"Her hands were unskillful not so much from inability as from the rebellion that stiffened her fingers... she had not been reared to do the work of slaves."  -The Witch of Blackbird Pond, Elizabeth George Speare

The main character is this teenage 'fish out of water' named Katherine 'Kit' Tyler who arrives in the Connecticut Colony to live with her aunt and sticks out like a sore thumb with the uptight Puritans.  Kit is a headstrong high-born from Barbados and it doesn't take long for her to clash with those Bible thumpin' stiff necks.
(And of course, the Pacific Ocean!)

"She liked teaching children, and hopefully there might be a library where she could extend her own learning as well as that of her charges.  Whatever befell, there would be blue sky overhead, and the warmth and color and fragrance and beauty that her heart craved."  -The Witch of Blackbird Pond, Elizabeth George Speare

The reason I love this book so much is that it shows young girls how important it is to follow your true self.  High above the Redwoods today taking the Trees of Mystery Sky Tram, we hung out on the platform and thought about Kit and all her struggles as a stranger in a strange land.
(Rebekah and Dad in the Sky Tram)

"'I've thought of nothing else all winter.  In November we'll sail south to the Indies.  In the summer...'"  -The Witch of Blackbird Pond, Elizabeth George Speare

But we also reflected on just how far we'd come together.  My kids have traveled to over twenty-five countries and still counting.  They know a thing or two about being in foreign environments, adapting, and staying true to themselves.  I'm so proud of that.
(Brian Hartenstein Catches His Breath. Chasing these Kids around is Hard Work)

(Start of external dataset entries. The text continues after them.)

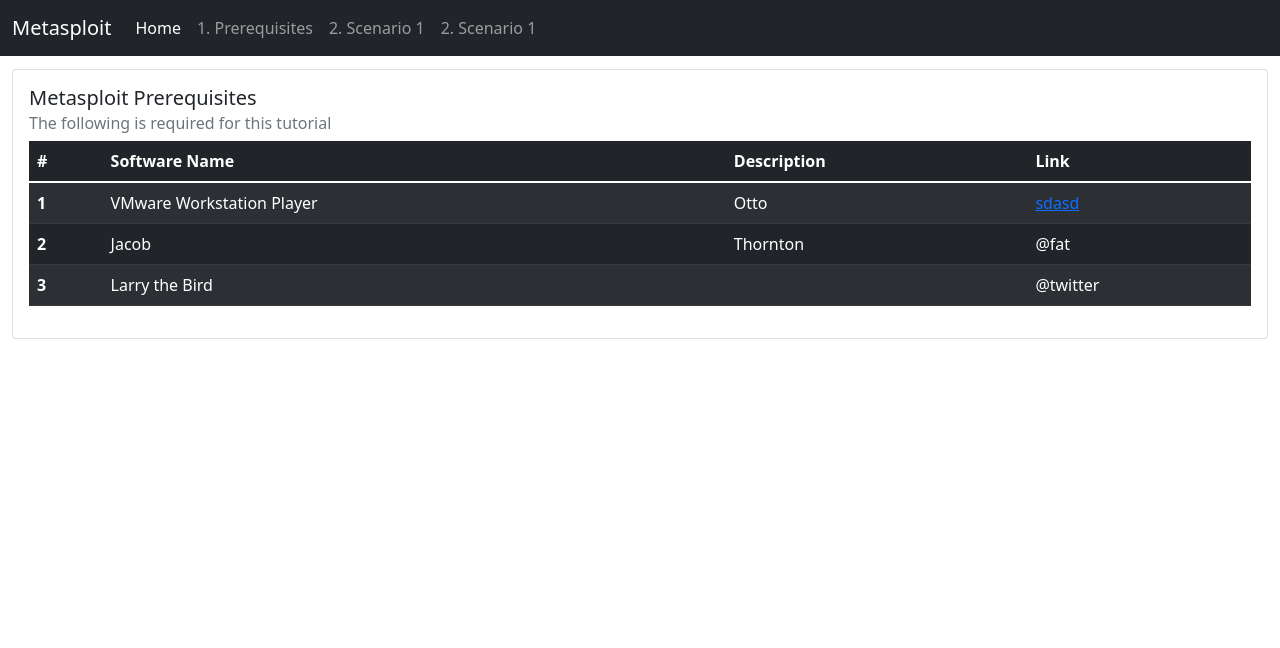
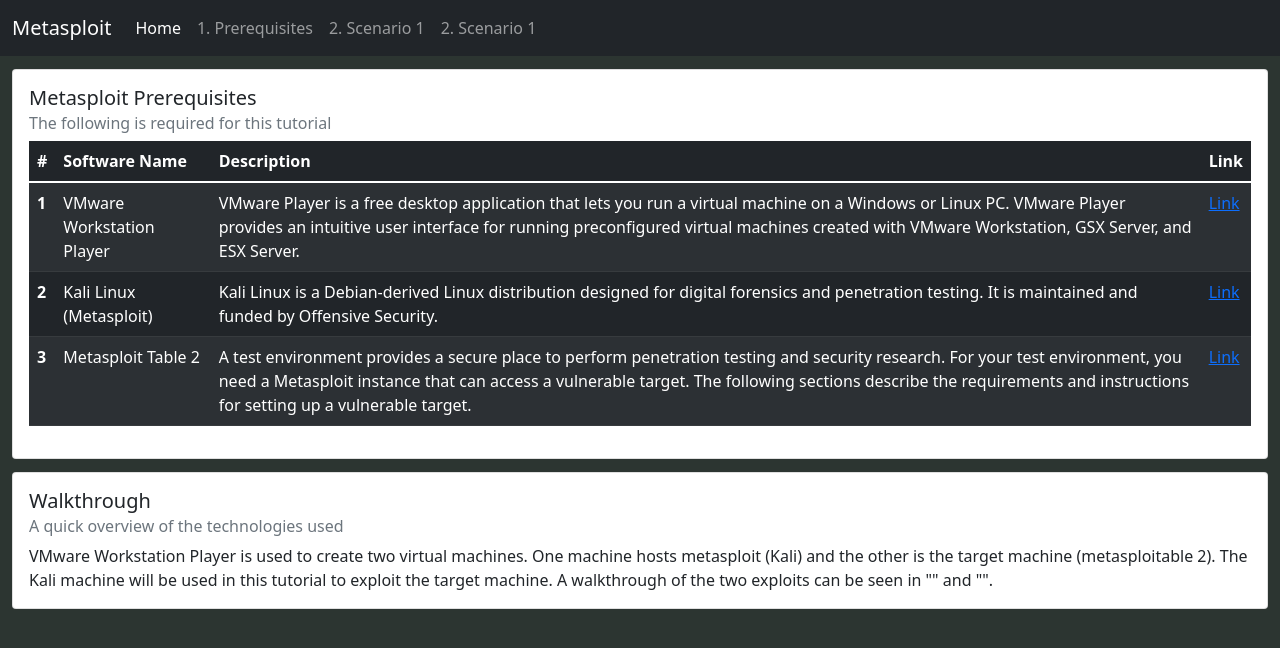
Before and after one commit to henro47/ITRI625-Metasploit-Blog, an Angular app: page /prereq in a window 1280 px wide. Shown: the top 648 px of the page. Built offline with nearby package versions, Linux system fonts and the light colour scheme.

Commit message:
Intial prereq page

```diff
--- a/src/app/component/prereq/prereq.component.html
+++ b/src/app/component/prereq/prereq.component.html
@@ -1,8 +1,8 @@
 <div class="container-fluid">
     <div class="card">
         <div class="card-body">
-          <h5 class="card-title">{{cardTitle}}</h5>
-          <h6 class="card-subtitle mb-2 text-muted">{{cardSubtitle}}</h6>
+          <h5 class="card-title">{{cardPreTitle}}</h5>
+          <h6 class="card-subtitle mb-2 text-muted">{{cardPreSubtitle}}</h6>
           <table class="table table-dark table-striped">
             <thead>
               <tr>
@@ -16,22 +16,34 @@
               <tr>
                 <th scope="row">1</th>
                 <td>{{vmWare}}</td>
-                <td>Otto</td>
-                <td> <a href="#">{{vmWareLink}}</a></td>
+                <td>{{vmDescription}}</td>
+                <td> <a href={{vmWareLink}}>Link</a></td>
               </tr>
               <tr>
                 <th scope="row">2</th>
-                <td>Jacob</td>
-                <td>Thornton</td>
-                <td>@fat</td>
+                <td>{{kali}}</td>
+                <td>{{kaliDescription}}</td>
+                <td> <a href={{kaliLink}}>Link</a></td>
               </tr>
               <tr>
                 <th scope="row">3</th>
-                <td colspan="2">Larry the Bird</td>
-                <td>@twitter</td>
+                <td>{{metasploitTable}}</td>
+                <td>{{metasploitTableDescription}}</td>
+                <td> <a href={{metasploitTableLink}}>Link</a></td>
               </tr>
             </tbody>
           </table>
         </div>
       </div>
+      <div class="card">
+        <div class="card-body">
+          <h5 class="card-title">{{cardWalkTile}}</h5>
+          <h6 class="card-subtitle mb-2 text-muted">{{cardWalkSubTitle}}</h6>
+          <p class="card-text">
+            VMware Workstation Player is used to create two virtual machines. One machine hosts metasploit (Kali) and
+            the other is the target machine (metasploitable 2). The Kali machine will be used in this tutorial to exploit the
+            target machine. A walkthrough of the two exploits can be seen in "" and "".
+          </p>
+        </div>
+      </div>
 </div>
--- a/src/app/component/prereq/prereq.component.ts
+++ b/src/app/component/prereq/prereq.component.ts
@@ -9,17 +9,32 @@
 
   constructor() { }
 
-  cardTitle = "Metasploit Prerequisites" ;
-  cardSubtitle = "The following is required for this tutorial" ;
+  //Prereq card content
+  cardPreTitle = "Metasploit Prerequisites" ;
+  cardPreSubtitle = "The following is required for this tutorial" ;
 
   vmWare = "VMware Workstation Player" ;
-  vmWareLink = "sdasd";
+  vmDescription = "VMware Player is a free desktop application that " +
+                  "lets you run a virtual machine on a Windows or Linux PC. " +
+                  "VMware Player provides an intuitive user interface for running " +
+                  "preconfigured virtual machines created with VMware Workstation, GSX Server, and ESX Server." ;
+  vmWareLink = "https://www.vmware.com/products/workstation-player.html";
 
-  metasploit = "metasploit" ;
-  metasploitLink = "" ;
+  kali = "Kali Linux (Metasploit)" ;
+  kaliDescription = "Kali Linux is a Debian-derived Linux distribution designed for digital " +
+                    "forensics and penetration testing. It is maintained and funded by Offensive Security." ;
+  kaliLink = "https://www.kali.org/" ;
 
-  metasploitTable = "Metasploit Table" ;
-  metasploitTableLink = "" ;
+  metasploitTable = "Metasploit Table 2" ;
+  metasploitTableDescription = "A test environment provides a secure place to perform penetration " +
+                                "testing and security research. For your test environment, you need a " +
+                                "Metasploit instance that can access a vulnerable target. The following sections "
+                                +"describe the requirements and instructions for setting up a vulnerable target." ;
+  metasploitTableLink = "https://docs.rapid7.com/metasploit/metasploitable-2/" ;
+
+  //Walkthrough card content
+  cardWalkTile = "Walkthrough" ;
+  cardWalkSubTitle = "A quick overview of the technologies used" ;
 
   ngOnInit(): void {
   }
--- a/src/styles.scss
+++ b/src/styles.scss
@@ -1 +1,4 @@
 /* You can add global styles to this file, and also import other style files */
+body{
+    background-color: #2C3531
+}
```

"'She's contrary as a very witch herself.  All the way up the river she's been holding back somehow, waiting.  Now you'll both have to wait.  I'm not going to disappoint her, Kit. When I take you on the board the WITCH, it's going to be for keeps.'"  -The Witch of Blackbird Pond, Elizabeth George Speare

As we hung out atop the Redwoods overlooking the brilliant Pacific Ocean, we reflected, remembered, and relaxed.  Crucial road trip down time!  What a perfect site hidden among the tallest trees in the world.  We stayed until the last tram, until there was nothing left but to say farewell and follow the sun leisurely back down to Earth.  

Trail of Tall Tales Redwood Trees of Mystery


Amid the fantastic Redwoods Trees of Mystery roadside park there is an attraction called: The Trail of Tall Tales.
Oh yes... I'm talking chain saw art!  Welcome to total Americana.
My kids and I are not really studying Tall Tales yet, even though they know them extensively.  We're still wrapping up our Pilgrims and Puritans Unit before moving on to Colonial Times...
But I couldn't resist putting these wood block statues here as they are just so masterfully made.
John Henry, Pecos Bill, Slue Foot Sue... all these wonderful American Tall Tale figures.  
The American west is where I was born and raised...
It's so wonderful to stroll through this Trail of Tall Tales and see our Northwest corner of America on display.  This is what this first loop of American travel was all about.

Friday, February 24, 2017

TREES OF MYSTERY! Northern California

We cruised south from the Redwoods National Park about an hour along brilliant Highway 101 overlooking the magnificent Pacific Ocean toward the Trees of Mystery in Northern California.
We were met by a gigantic talking Paul Bunyan and his buddy Babe, the Blue Ox.  Yes, they talked... and delighted my kids by scaring them half to death.... which was awesome!
WHO DOESN'T LOVE THE REDWOODS! 
By the way, thats:
Crusades 1096
Magna Carta 1215
Columbus 1492
Pilgrims 1620
Independence 1776
California to the Union 1850
And now the Hartensteins... 2017!
I was shocked and amazed at this forest.  The paths, the split trees, the funny tree chapel.  It was awesome.
The tallest trees in the world are the Sequoias which reach heights of 300 feet.  The world's tallest tree is Hyperion, discovered in 2006, and is 379.7 feet tall... but scientist are keeping mum on its actual location.
So here's to the Redwoods... and the Trees of Mystery!